▶ _Available data_
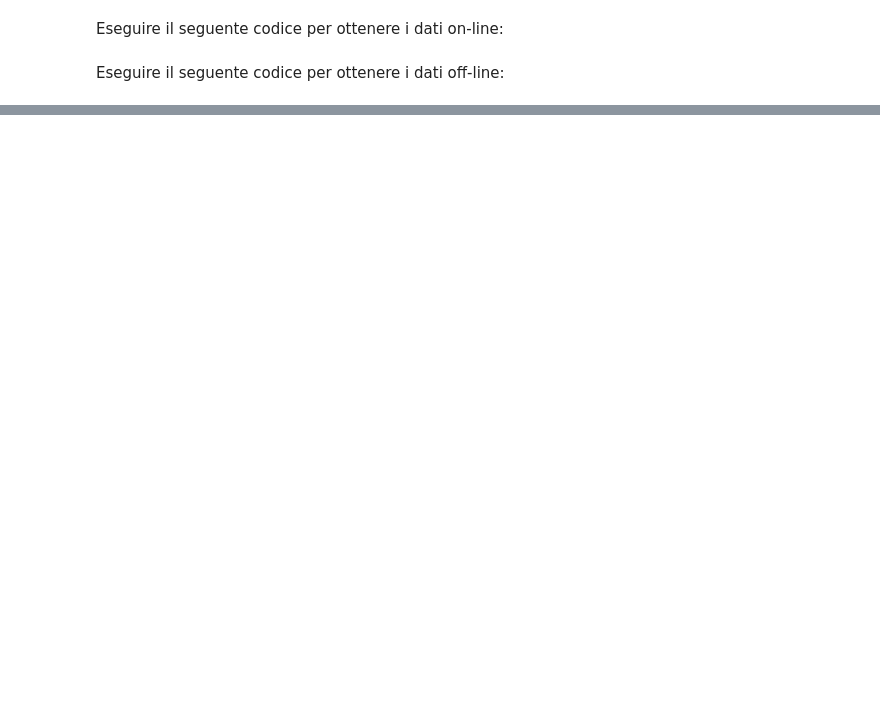
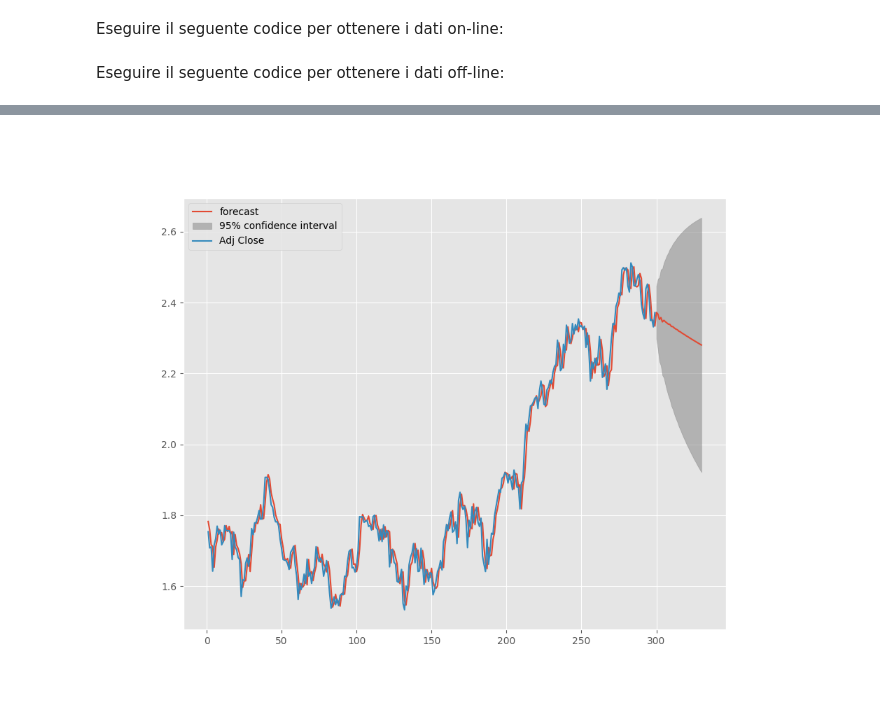
Before and after one commit to giorgiobella/TradingAlgoritmico, a Jupyter notebook: TechLab - Trading Algoritmico Pt-3.ipynb, the cells around one changed output, grey strips where cells are left out. Drawn from its saved outputs; the diff is of its cells as text; code cells hidden in the pictures; blank space fills up the shorter version.

```diff
--- a/TechLab - Trading Algoritmico Pt-3.ipynb
+++ b/TechLab - Trading Algoritmico Pt-3.ipynb
@@ -150,5 +165,4 @@ Name: Adj Close, dtype: float64
 # %%
-plt.figure();
 fig, ax = plt.subplots(figsize=(10,8))
 fig = arma_res.plot_predict(start=1, end=giorni+forecast, ax=ax)
 legend = ax.legend(loc='upper left')
@@ -158,3 +170,4 @@ legend = ax.legend(loc='upper left')
+[figure, added]
 # %%
 plt.figure();
 dta['Adj Close'].plot()
```
Also changed, not shown: parts of 8 cells of this notebook, 1 other file.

▶ _The problem_
Scan the data above and report each line in which "legend" is present.

▶ _Completed task_
 legend = ax.legend(loc='upper left')
@@ -158,3 +170,4 @@ legend = ax.legend(loc='upper left')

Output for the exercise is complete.